(Web document revisions)
[Start of section]
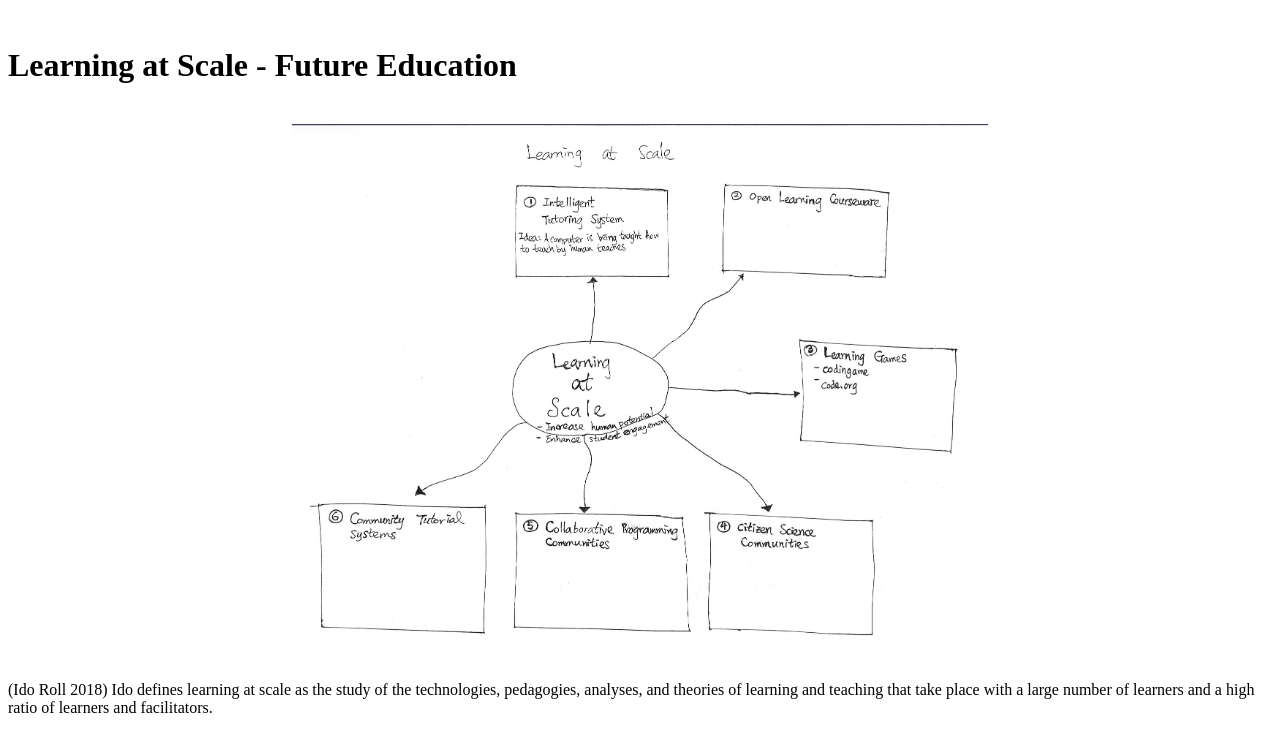
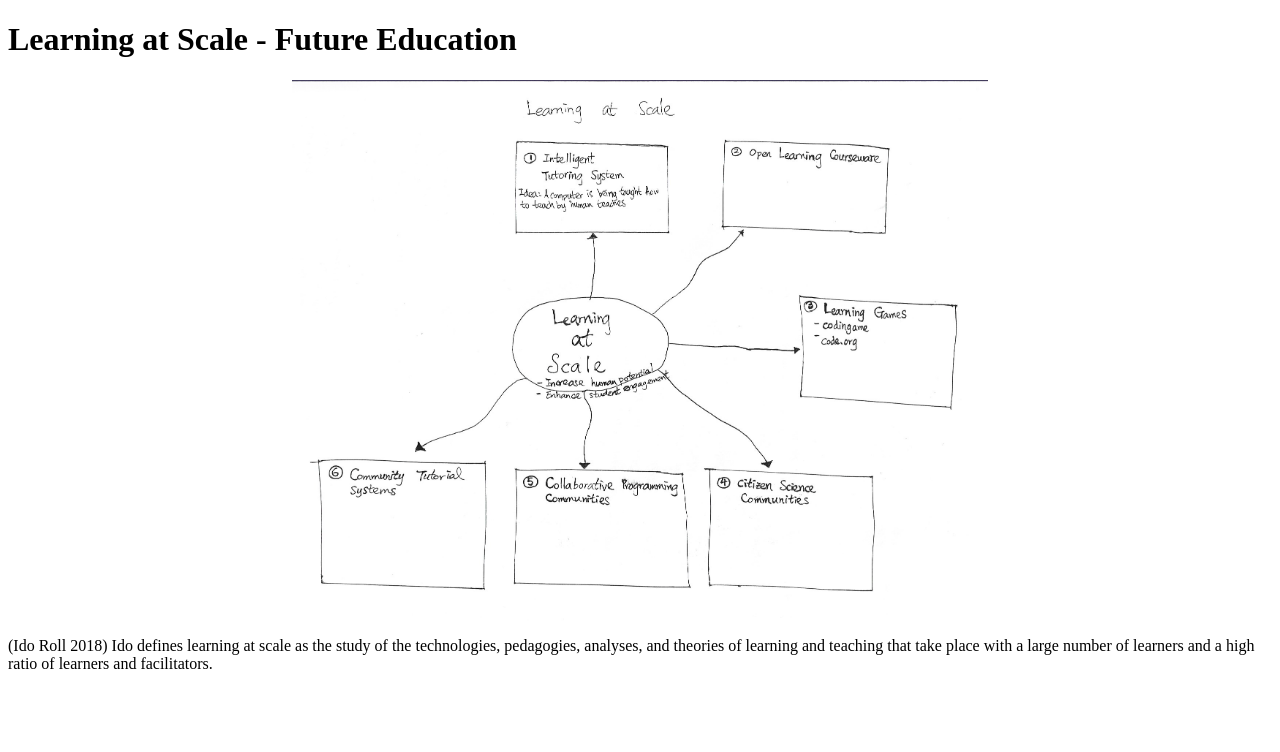
Before and after one commit to son520804/son520804.github.io, a Jekyll site: the page cv/learning_at_scale/index.html, which Jekyll copies as it is, in a window 1280 px wide. Shown: the top 752 px of the page. Built offline with Jekyll 4.4.1, drawn with Linux system fonts in a browser that asks for light colours.

Commit message:
Update index.html

```diff
--- a/cv/learning_at_scale/index.html
+++ b/cv/learning_at_scale/index.html
@@ -21,7 +21,7 @@
 
     <body>
         <main>
-		<br><h1>Learning at Scale - Future Education</h1></br>
+		<h1>Learning at Scale - Future Education</h1>
             <div class="about_content">
                 <img src="learning_at_scale.PNG" class="about" alt="profile picture" style="width:55%"/>
             </div>
```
[End of section]
Your objective:
Exactly how many lines in the data above hold "index"? State that number only.

Finished exercise:
4